Guest / Limited Access /

Appearing on Conan O'Brien's show last year, comedian Louis C. K. lamented how frustrated people get when cell phones and cross-country flights are slow or faulty. "Everything is amazing right now and nobody's happy," he said. When people complain that their flight boarded 20 minutes late or that they had to sit on the runway for 40 minutes before takeoff, he asks a few additional questions.

"Oh really, what happened next? Did you fly through the air, incredibly, like a bird? Did you partake in the miracle of human flight?"

The appearance hit a nerve—with over a million YouTube views and counting—because it's true: Whether it's our impatience with technology or, more likely, with family members and friends, our complaints reflect how much we take for granted.

We know that God has given us our bodies and souls, reason and senses, material possessions, and relationships. Yet with all that God richly provides us daily, many of us struggle to be grateful.

This isn't just impious, it is also unhealthy. Studies show that grateful people are happier and more satisfied with their lives and social relationships. They are more forgiving and supportive than those who are ungrateful. They are less depressed, stressed, envious, and anxious. In fact, high levels of gratitude explain more about psychological well-being than 30 of the most commonly studied personality traits, according to two recent studies published in the journal Personality and Individual Differences.

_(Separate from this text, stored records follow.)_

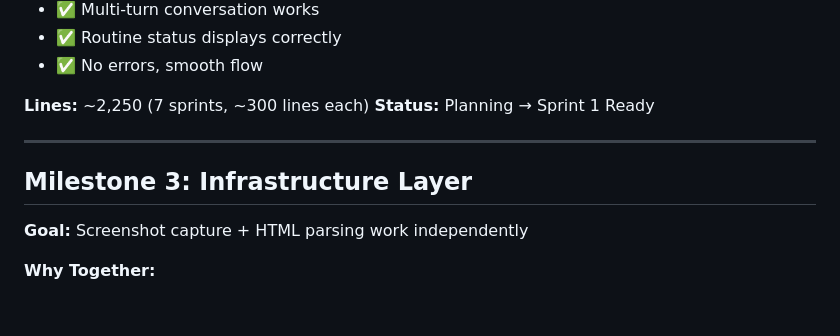
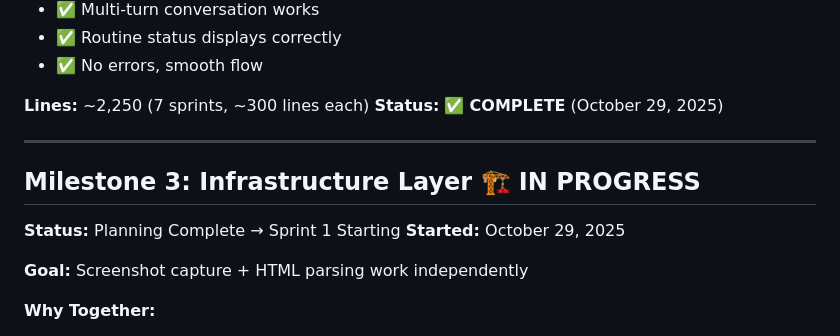
Before and after one commit to gbelinsky/koalemos, a Markdown page: docs/BACKLOG.md, the part around the change printed below. Rendered like a GitHub page; blank space fills up the shorter version.

```diff
--- a/docs/BACKLOG.md
+++ b/docs/BACKLOG.md
@@ -207,11 +207,14 @@
 - ✅ No errors, smooth flow
 
 **Lines:** ~2,250 (7 sprints, ~300 lines each)
-**Status:** Planning → Sprint 1 Ready
+**Status:** ✅ **COMPLETE** (October 29, 2025)
 
 ---
 
-## Milestone 3: Infrastructure Layer
+## Milestone 3: Infrastructure Layer 🏗️ IN PROGRESS
+
+**Status:** Planning Complete → Sprint 1 Starting
+**Started:** October 29, 2025
 
 **Goal:** Screenshot capture + HTML parsing work independently
 
```
Also changed, not shown: other parts of docs/BACKLOG.md (+36 -50 lines), docs/milestones/M3.md (added, +509 -0 lines).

The Roman philosopher Cicero was on to something when he said, "Gratitude is not only the greatest of virtues, but the parent of all the others." It's also the basic Christian attitude. Paul ...

Subscriber access only You have reached the end of this Article Preview

To continue reading, subscribe now. Subscribers have full digital access.

Throwing Inkwells
Mollie Ziegler Hemingway is a contributor to GetReligion.org, an editor at Ricochet.com, and a frequent writer for Christianity Today and a number of other outlets. A committed Lutheran, her column ran from 2009 to 2011.
Previous Throwing Inkwells Columns:
Support Christian thought journalism. Donate to our nonprofit ministry today.
From Issue:
Read These NextSee Our Latest
Also in this IssueNew Limits on Religious Freedom
Subscriber Access Only New Limits on Religious Freedom
Discussion: Should Christians support laws that ban Muslim women from wearing the face veil in public?
RecommendedPatricia Heaton: My Career Floundered, Then Flourished Because of Faith
Patricia Heaton: My Career Floundered, Then Flourished Because of Faith
Q+A: The star of ‘Everybody Loves Raymond’ and ‘The Middle’ reveals the prayer that changed her life.
Trending‘Worst Year Yet’: The Top 50 Countries Where It’s Hardest to Be a Christian
‘Worst Year Yet’: The Top 50 Countries Where It’s Hardest to Be a Christian
Islamic extremism now has a rival, according to 2017 World Watch List.
Editor's PickLatasha Morrison: The Church Is the ‘Only Place Equipped to Do Racial Reconciliation Well’
Latasha Morrison: The Church Is the ‘Only Place Equipped to Do Racial Reconciliation Well’
The founder of Be the Bridge reveals her vision for solving America's race problem.
Christianity Today
The Parent of All Virtues
hide thisNovember November

In the Magazine

November 2010

To continue reading, subscribe now for full print and digital access.